Like Providence, Plymouth started his service with an assigned surname of “Negro,” appearing in muster lists from 1777-1782 as “Plymouth Negro.” But by 1783, Plymouth Negro vanished from the records, and “Plymouth Freeman” suddenly appeared with a 1777 enlistment date, despite not having any previous records under that name. Both Plymouths also served in the same regiments. I am using these facts to assume that Plymouth Freeman is the same man as Windsor’s Plymouth.
Plymouth Freeman mustered out of the military at West Point in 1783, after earning the Badge of Merit for his six years of service. There is a long gap in the records until he finally reemerges, still in Windsor, in 1799, when he signed an agreement (with an “X”) with Windsor tanner Jerijah Barber. Freeman and another man, Charles Johnson, made a deal with Barber that would allow them to live on and farm Barber’s land in exchange for some of the food they grew.
Excerpt from an agreement between Jerijah Barber and Plimouth Freeman and Charles Johnson, 1799
The following year, in 1800, Plymouth Freeman, like Barzilla Henry, sold the 100 acres of bounty land he had likewise earned from the government. After fulfilling his contract with Barber that same year, Freeman moved to Cazenovia, New York, about 20 miles outside Syracuse. Perhaps he already had a wife and son by then, or perhaps he started his family after settling in New York. In any case, he made his life there, probably farming. He may have learned to read, as indicated by the notices in the local newspaper in the 1800s that listed Plymouth Freeman among those who had mail to pick up at the post office. Finally, he died in 1829 at the age of 87.
Courtesy of the Fayetteville-Owahgena DAR Chapter of Fayetteville, NY.
In 2022, a local Daughters of the American Revolution chapter near Cazenovia honored Plymouth Freeman with a historic marker, erected near where he lived. At the marker’s unveiling ceremony, the past DAR chapter regent said this in her remarks:
“Plymouth’s role, like the role of thousands of others, was critical in obtaining our freedom. We can be certain that Plymouth knew the deep, innate desire for freedom, more so than any of us can imagine…he served faithfully and honorably, earning the respect and admiration and appreciation of his commanding officers. This is a fact, and for this we will be forever grateful to Plymouth Freeman.”
We are of course grateful to Freeman and all the other Revolutionary War veterans, though their service is only one part of their stories. Each had lives before the war, and most but not all lived through it. Some left children and family lines that continue today. Others died impoverished and alone.
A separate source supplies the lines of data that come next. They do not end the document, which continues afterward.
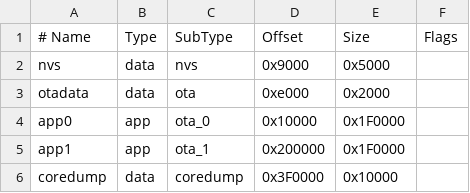
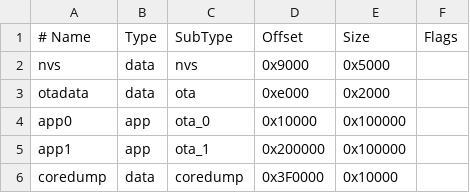
Before and after one commit to sbarisic/core3_can, a CSV file: core3_can/app_flash_can.csv, drawn as a sheet.

```diff
--- a/core3_can/app_flash_can.csv
+++ b/core3_can/app_flash_can.csv
@@ -3,4 +3,4 @@ nvs,      data, nvs,     0x9000,  0x5000,
 otadata,  data, ota,     0xe000,  0x2000,
-app0,     app,  ota_0,   0x10000, 0x1F0000,
-app1,     app,  ota_1,   0x200000,0x1F0000,
+app0,     app,  ota_0,   0x10000, 0x100000,
+app1,     app,  ota_1,   0x200000,0x100000,
 coredump, data, coredump,0x3F0000,0x10000,
```
Also changed, not shown: 8 other files.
Individually and collectively, they left a legacy of bravery and patriotism and helped build a country.
Once again, thanks to library volunteer Iniya Raja for her invaluable research assistance.
By Michelle Tom, librarian/archivist, 2023